This scenic drive is famous for its switchbacks and steep incline. Keep an eye out for daredevil bicyclists coming down as you head up. Along the way, you’re also likely to see the Hawaii state bird, the nene goose. Nene are endemic to Hawaii, once an endangered species, they are now considered “vulnerable”. One of the greatest risks for the nene goose is vehicle collisions, so be sure to take the drive slowly and carefully!
About 10 miles into the drive, you will arrive at the entrance booth. Shortly after the booth, take a left on Hosmer Grove Access Road to Hosmer Grove Loop Trail, a quick ½ mile hike where you can see native honeycreeper birds found nowhere else on earth.
As you continue up towards the summit, you will reach Leleiwi Overlook between mile markers 17 & 18. This is a short ⅓ mile roundtrip hike to a crater viewpoint. A bit further up, at mile marker 20, you will reach the upper visitor center. One of the most popular activities that takes place here is watching the sunrise. However, there is nothing like sunset at Haleakala, particularly on a night with a full moon. With an elevation of 10,000 feet you can imagine yourself reaching out and touching the moon, it’s quite magical!
Length: 20 miles | 32 km
Best Views: Leleiwi Overlook; the summit
Road Closures: The road is open year-round, but is occasionally closed die to inclement weather, so always check with the National Park Service before heading out.
Insider Tip: The key to enjoying a trip to Halekala is ensuring you are prepared. The temperature surprises many tourists who leave the beach in their shorts to do this scenic drive. It’s very common for the daytime high to be no more than 60° F /15° C and for the lows to be 30° F / -1° C. Seasonally there isn’t much variation due to being on the equator, but in the winter months you may get to see some snow on the volcano!
Driven by Amber West at Wandering Wests
Cathedral Valley Loop | Capitol Reef National Park
Southern Utah’s Cathedral Valley boasts colorful hillsides, towering monoliths, and sweeping desert vistas. Though it is among the most photogenic areas in Capitol Reef National Park, the area’s relative inaccessibility makes it a solitude-seeker’s paradise.
An unpaved 57.6-mile road highlights the best of the Cathedral Valley. The road weaves in and out of the national park boundaries and showcases awe-inspiring desert scenery at every bend.
The iconic Temples of the Sun and Moon are the most noteworthy attractions along the Cathedral Valley Loop. The twin monoliths erupt from the ground like buildings on fire.
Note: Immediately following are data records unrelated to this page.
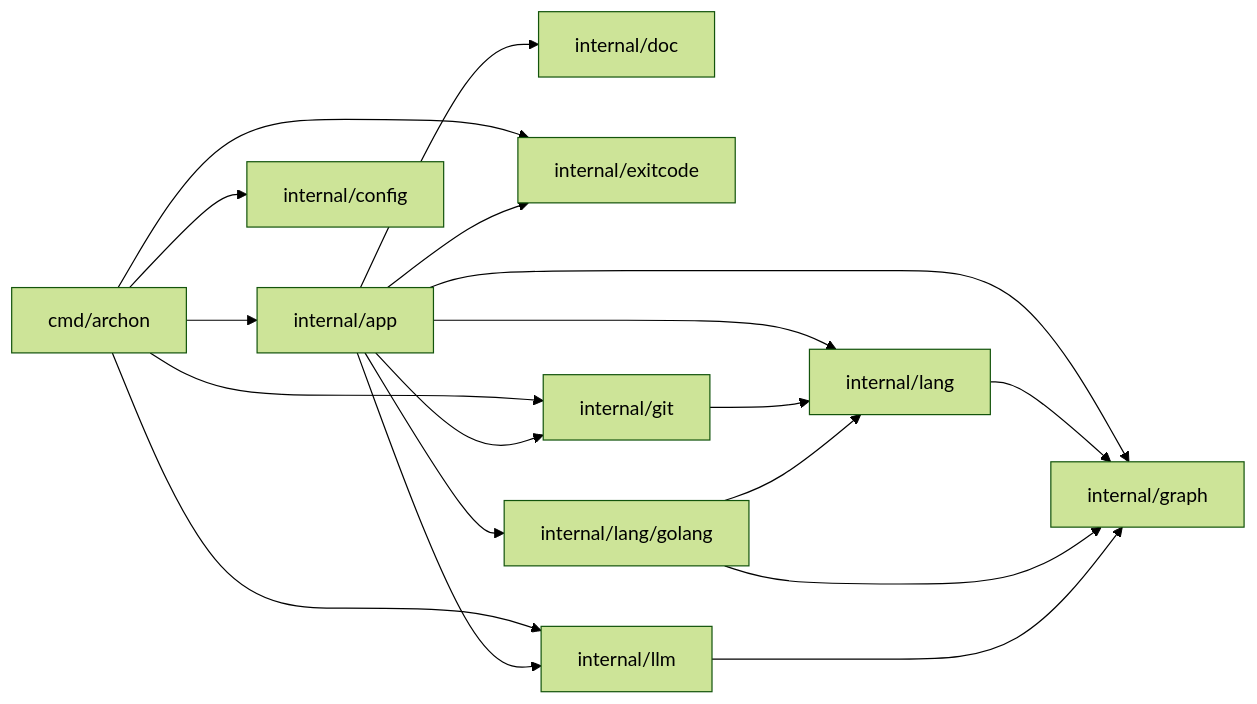
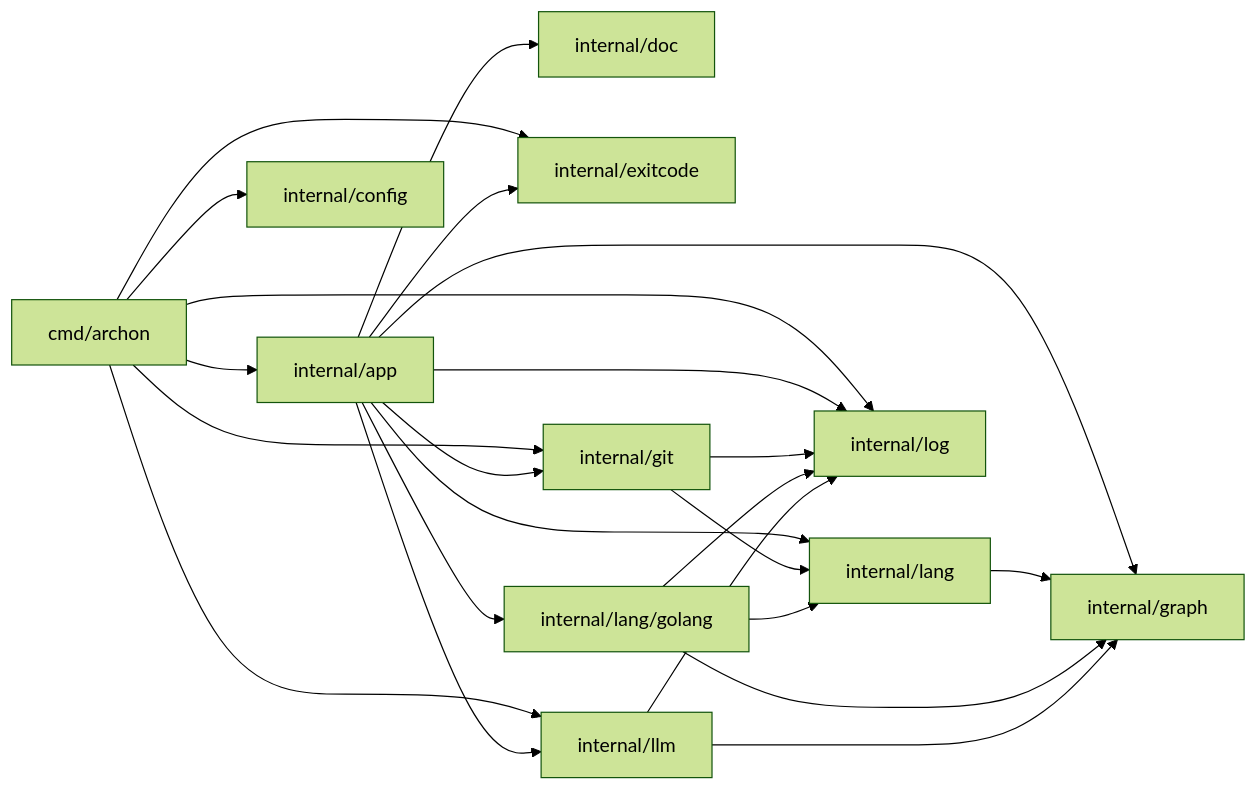
The diagram in docs/ARCHITECTURE.md (j75689/archon), drawn with Mermaid (forest theme) before and after one commit.

Commit message:
docs: regenerate architecture diagram for log package
Record the new internal/log node and first-party import edges
after the verbose logger landed.

````diff
--- a/docs/ARCHITECTURE.md
+++ b/docs/ARCHITECTURE.md
@@ -6,30 +6,36 @@
 ```mermaid
 flowchart LR
   n_cmd_archon["cmd/archon"]
   n_internal_app["internal/app"]
   n_internal_config["internal/config"]
   n_internal_doc["internal/doc"]
   n_internal_exitcode["internal/exitcode"]
   n_internal_git["internal/git"]
   n_internal_graph["internal/graph"]
   n_internal_lang["internal/lang"]
   n_internal_lang_golang["internal/lang/golang"]
   n_internal_llm["internal/llm"]
+  n_internal_log["internal/log"]
   n_cmd_archon --> n_internal_app
   n_cmd_archon --> n_internal_config
   n_cmd_archon --> n_internal_exitcode
   n_cmd_archon --> n_internal_git
   n_cmd_archon --> n_internal_llm
+  n_cmd_archon --> n_internal_log
   n_internal_app --> n_internal_doc
   n_internal_app --> n_internal_exitcode
   n_internal_app --> n_internal_git
   n_internal_app --> n_internal_graph
   n_internal_app --> n_internal_lang
   n_internal_app --> n_internal_lang_golang
   n_internal_app --> n_internal_llm
+  n_internal_app --> n_internal_log
   n_internal_git --> n_internal_lang
+  n_internal_git --> n_internal_log
   n_internal_lang --> n_internal_graph
   n_internal_lang_golang --> n_internal_graph
   n_internal_lang_golang --> n_internal_lang
+  n_internal_lang_golang --> n_internal_log
   n_internal_llm --> n_internal_graph
+  n_internal_llm --> n_internal_log
 ```
````
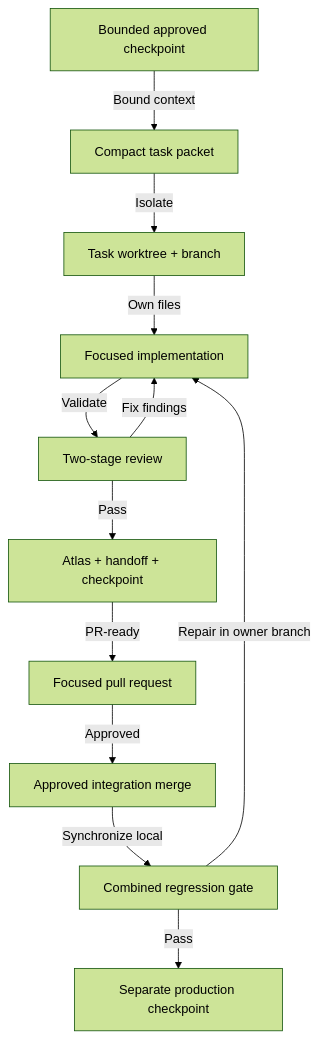
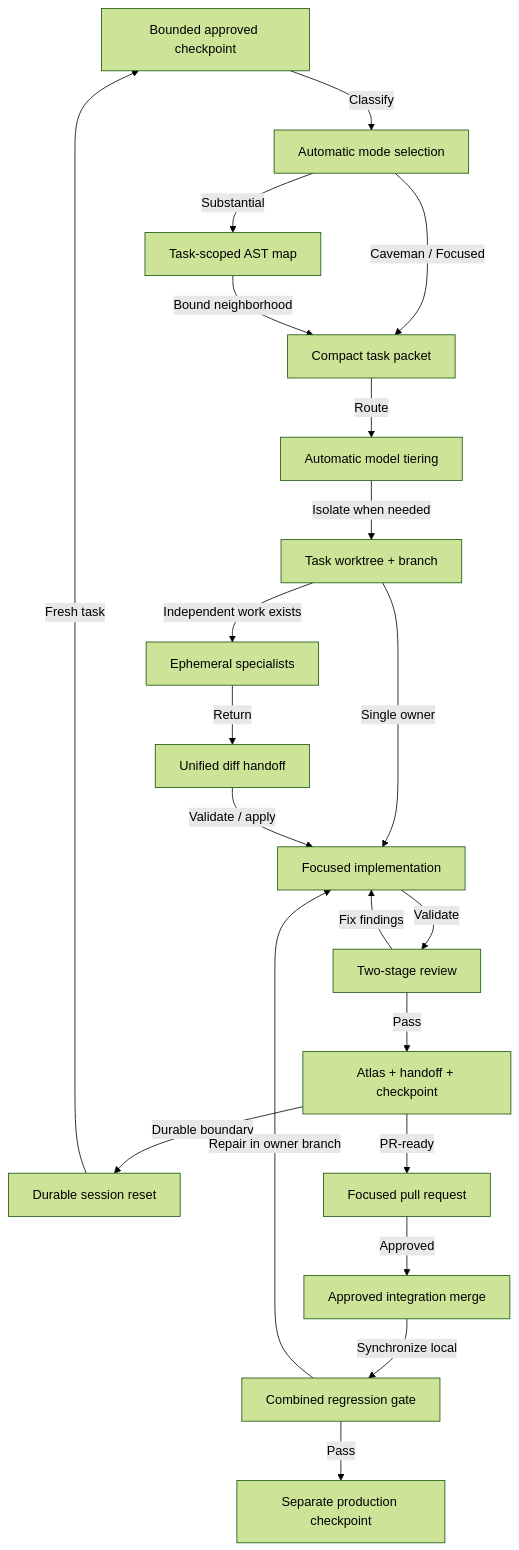
Before and after one commit to missionode/lite: diagram 29 of 33 in docs/app-map/FLOW-REFERENCE.md, drawn with Mermaid (forest theme). The commit also changed other lines of this file and 14 other files, not shown here.

````diff
--- a/docs/app-map/FLOW-REFERENCE.md
+++ b/docs/app-map/FLOW-REFERENCE.md
@@ -1324,24 +1331,39 @@
 ```mermaid
 flowchart TD
   scope["Bounded approved checkpoint"]
+  mode["Automatic mode selection"]
+  ast["Task-scoped AST map"]
   context["Compact task packet"]
   sandbox["Task worktree + branch"]
+  agents["Ephemeral specialists"]
+  diff["Unified diff handoff"]
+  tier["Automatic model tiering"]
   implement["Focused implementation"]
   review["Two-stage review"]
   sync["Atlas + handoff + checkpoint"]
+  reset["Durable session reset"]
   pr["Focused pull request"]
   merge["Approved integration merge"]
   regress["Combined regression gate"]
   release["Separate production checkpoint"]
-  scope -->|"Bound context"| context
-  context -->|"Isolate"| sandbox
-  sandbox -->|"Own files"| implement
+  scope -->|"Classify"| mode
+  mode -->|"Substantial"| ast
+  mode -->|"Caveman / Focused"| context
+  ast -->|"Bound neighborhood"| context
+  context -->|"Route"| tier
+  tier -->|"Isolate when needed"| sandbox
+  sandbox -->|"Independent work exists"| agents
+  sandbox -->|"Single owner"| implement
+  agents -->|"Return"| diff
+  diff -->|"Validate / apply"| implement
   implement -->|"Validate"| review
   review -->|"Fix findings"| implement
   review -->|"Pass"| sync
+  sync -->|"Durable boundary"| reset
   sync -->|"PR-ready"| pr
+  reset -->|"Fresh task"| scope
   pr -->|"Approved"| merge
   merge -->|"Synchronize local"| regress
   regress -->|"Repair in owner branch"| implement
   regress -->|"Pass"| release
 ```
````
In the early morning hours, their deep red glow is particularly striking.
The Cathedral Valley Loop is not for the faint of heart. It is a treacherous backcountry road that requires fording a river and negotiating deep potholes. Pockets of sand and washed-out roads create the perfect recipe for getting stuck if you’re traveling unprepared. The loop drive is only suitable for 4WD vehicles.
Length: 57.6 miles | 92.7 km
Best Views: In addition to the famous cathedrals, the scenic road features three must-see panoramic points: The Cathedral Valley Overlook, and the Upper and Lower South Desert overlooks.
Road Closures: Though the loop is open year-round, the area can be particularly dangerous during flash floods. Before beginning your journey, make sure you stop by the visitor center to check on road and weather conditions.
Insider Tip: You can camp for free on the BLM land adjacent to the cathedrals. Doing so will enable you to visit the rock monoliths at sunrise.
Driven by Erika Bisbocci from Erika’s Travels
Newfound Gap Road | Great Smoky Mountains National Park
At 5,046 feet, Newfound Gap is the lowest drivable pass through the Great Smoky Mountains National Park. The drive over the pass between Cherokee, North Carolina and Gatlinburg, Tennessee is one of the best scenic drives in Smoky Mountains.
The drive climbs over 3,000 feet and passes through several different mountain landscapes including cove hardwoods, pine-oak forests, northern hardwood trees and wonderfully fragrant spruce-firs. Highlights along the way include the Smokemont Nature Trail, the Oconaluftee Visitor Center and Mountain Farm Museum, Mingus Mill, and, of course, Newfound Gap. Straight through, the drive takes just over an hour, but you should leave much more time to enjoy the views along the way.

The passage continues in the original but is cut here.